### [EXERCISE OBJECTIVE]
Reproduce the listing exactly, with no pictures in your copy.

[Start of section]

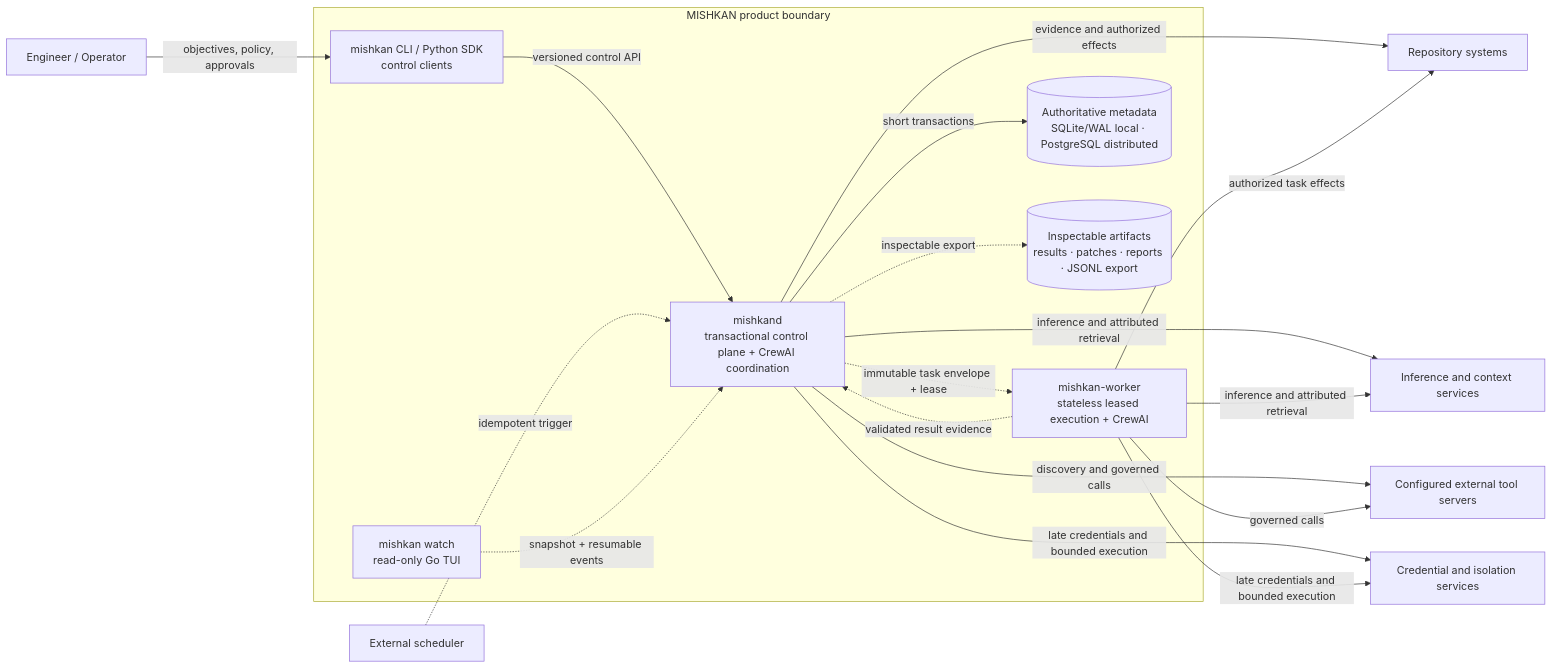
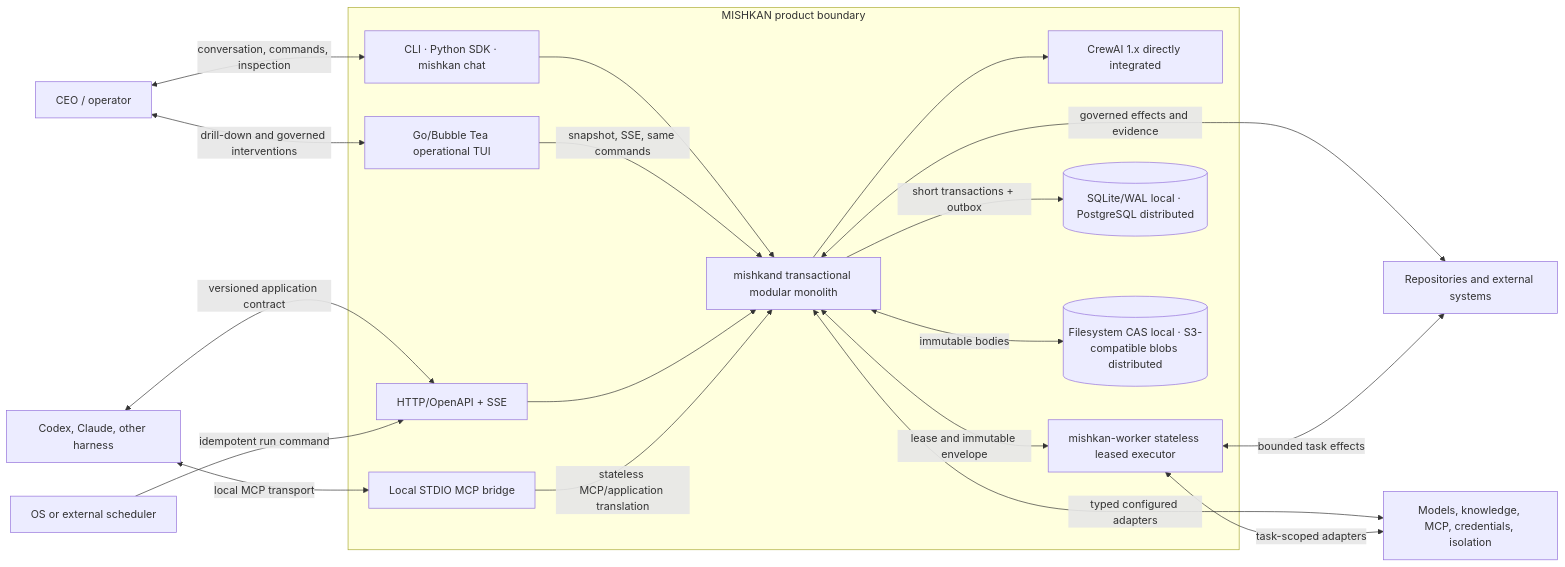
One commit to Y4NN777/mishkan changed the first of 2 diagrams in docs/SYSTEM/ARCHITECTURE.md. Above: the diagram before and after it, drawn with Mermaid. The commit also changed other lines of this file and 1 other file, not shown here.

Commit message:
docs(model): derive mission capability and harness behavior

````diff
--- a/docs/SYSTEM/ARCHITECTURE.md
+++ b/docs/SYSTEM/ARCHITECTURE.md
@@ -38,35 +29,38 @@
 ```mermaid
 flowchart LR
-    Engineer["Engineer / Operator"]
-    Scheduler["External scheduler"]
-    Repo["Repository systems"]
-    Context["Inference and context services"]
-    Tools["Configured external tool servers"]
-    Security["Credential and isolation services"]
+    CEO["CEO / operator"]
+    Harness["Codex, Claude, other harness"]
+    Scheduler["OS or external scheduler"]
+    Repos["Repositories and external systems"]
+    Services["Models, knowledge, MCP, credentials, isolation"]
 
     subgraph Product["MISHKAN product boundary"]
-        Client["mishkan CLI / Python SDK<br/>control clients"]
-        Daemon["mishkand<br/>transactional control plane + CrewAI coordination"]
-        Worker["mishkan-worker<br/>stateless leased execution + CrewAI"]
-        Watch["mishkan watch<br/>read-only Go TUI"]
-        Metadata[("Authoritative metadata<br/>SQLite/WAL local · PostgreSQL distributed")]
-        Artifacts[("Inspectable artifacts<br/>results · patches · reports · JSONL export")]
+        Clients["CLI · Python SDK · mishkan chat"]
+        TUI["Go/Bubble Tea operational TUI"]
+        HTTP["HTTP/OpenAPI + SSE"]
+        Bridge["Local STDIO MCP bridge"]
+        Daemon["mishkand transactional modular monolith"]
+        CrewAI["CrewAI 1.x directly integrated"]
+        Worker["mishkan-worker stateless leased executor"]
+        Metadata[("SQLite/WAL local · PostgreSQL distributed")]
+        Content[("Filesystem CAS local · S3-compatible blobs distributed")]
     end
 
-    Engineer -->|objectives, policy, approvals| Client
-    Client -->|versioned control API| Daemon
-    Scheduler -.->|idempotent trigger| Daemon
-    Watch -.->|snapshot + resumable events| Daemon
-    Daemon -->|short transactions| Metadata
-    Daemon -.->|immutable task envelope + lease| Worker
-    Worker -.->|validated result evidence| Daemon
-    Daemon -.->|inspectable export| Artifacts
-    Daemon -->|evidence and authorized effects| Repo
-    Daemon -->|inference and attributed retrieval| Context
-    Daemon -->|discovery and governed calls| Tools
-    Daemon -->|late credentials and bounded execution| Security
-    Worker -->|authorized task effects| Repo
-    Worker -->|inference and attributed retrieval| Context
-    Worker -->|governed calls| Tools
-    Worker -->|late credentials and bounded execution| Security
+    CEO <-->|"conversation, commands, inspection"| Clients
+    CEO <-->|"drill-down and governed interventions"| TUI
+    Harness <-->|"versioned application contract"| HTTP
+    Harness <-->|"local MCP transport"| Bridge
+    Scheduler -->|"idempotent run command"| HTTP
+    Clients --> Daemon
+    TUI -->|"snapshot, SSE, same commands"| Daemon
+    HTTP --> Daemon
+    Bridge -->|"stateless MCP/application translation"| Daemon
+    Daemon --> CrewAI
+    Daemon -->|"short transactions + outbox"| Metadata
+    Daemon <-->|"immutable bodies"| Content
+    Daemon <-->|"lease and immutable envelope"| Worker
+    Daemon <-->|"governed effects and evidence"| Repos
+    Worker <-->|"bounded task effects"| Repos
+    Daemon <-->|"typed configured adapters"| Services
+    Worker <-->|"task-scoped adapters"| Services
 ```
````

[End of section]

### [COMPLETED TASK]
One commit to Y4NN777/mishkan changed the first of 2 diagrams in docs/SYSTEM/ARCHITECTURE.md. Above: the diagram before and after it, drawn with Mermaid. The commit also changed other lines of this file and 1 other file, not shown here.

Commit message:
docs(model): derive mission capability and harness behavior

````diff
--- a/docs/SYSTEM/ARCHITECTURE.md
+++ b/docs/SYSTEM/ARCHITECTURE.md
@@ -38,35 +29,38 @@
 ```mermaid
 flowchart LR
-    Engineer["Engineer / Operator"]
-    Scheduler["External scheduler"]
-    Repo["Repository systems"]
-    Context["Inference and context services"]
-    Tools["Configured external tool servers"]
-    Security["Credential and isolation services"]
+    CEO["CEO / operator"]
+    Harness["Codex, Claude, other harness"]
+    Scheduler["OS or external scheduler"]
+    Repos["Repositories and external systems"]
+    Services["Models, knowledge, MCP, credentials, isolation"]
 
     subgraph Product["MISHKAN product boundary"]
-        Client["mishkan CLI / Python SDK<br/>control clients"]
-        Daemon["mishkand<br/>transactional control plane + CrewAI coordination"]
-        Worker["mishkan-worker<br/>stateless leased execution + CrewAI"]
-        Watch["mishkan watch<br/>read-only Go TUI"]
-        Metadata[("Authoritative metadata<br/>SQLite/WAL local · PostgreSQL distributed")]
-        Artifacts[("Inspectable artifacts<br/>results · patches · reports · JSONL export")]
+        Clients["CLI · Python SDK · mishkan chat"]
+        TUI["Go/Bubble Tea operational TUI"]
+        HTTP["HTTP/OpenAPI + SSE"]
+        Bridge["Local STDIO MCP bridge"]
+        Daemon["mishkand transactional modular monolith"]
+        CrewAI["CrewAI 1.x directly integrated"]
+        Worker["mishkan-worker stateless leased executor"]
+        Metadata[("SQLite/WAL local · PostgreSQL distributed")]
+        Content[("Filesystem CAS local · S3-compatible blobs distributed")]
     end
 
-    Engineer -->|objectives, policy, approvals| Client
-    Client -->|versioned control API| Daemon
-    Scheduler -.->|idempotent trigger| Daemon
-    Watch -.->|snapshot + resumable events| Daemon
-    Daemon -->|short transactions| Metadata
-    Daemon -.->|immutable task envelope + lease| Worker
-    Worker -.->|validated result evidence| Daemon
-    Daemon -.->|inspectable export| Artifacts
-    Daemon -->|evidence and authorized effects| Repo
-    Daemon -->|inference and attributed retrieval| Context
-    Daemon -->|discovery and governed calls| Tools
-    Daemon -->|late credentials and bounded execution| Security
-    Worker -->|authorized task effects| Repo
-    Worker -->|inference and attributed retrieval| Context
-    Worker -->|governed calls| Tools
-    Worker -->|late credentials and bounded execution| Security
+    CEO <-->|"conversation, commands, inspection"| Clients
+    CEO <-->|"drill-down and governed interventions"| TUI
+    Harness <-->|"versioned application contract"| HTTP
+    Harness <-->|"local MCP transport"| Bridge
+    Scheduler -->|"idempotent run command"| HTTP
+    Clients --> Daemon
+    TUI -->|"snapshot, SSE, same commands"| Daemon
+    HTTP --> Daemon
+    Bridge -->|"stateless MCP/application translation"| Daemon
+    Daemon --> CrewAI
+    Daemon -->|"short transactions + outbox"| Metadata
+    Daemon <-->|"immutable bodies"| Content
+    Daemon <-->|"lease and immutable envelope"| Worker
+    Daemon <-->|"governed effects and evidence"| Repos
+    Worker <-->|"bounded task effects"| Repos
+    Daemon <-->|"typed configured adapters"| Services
+    Worker <-->|"task-scoped adapters"| Services
 ```
````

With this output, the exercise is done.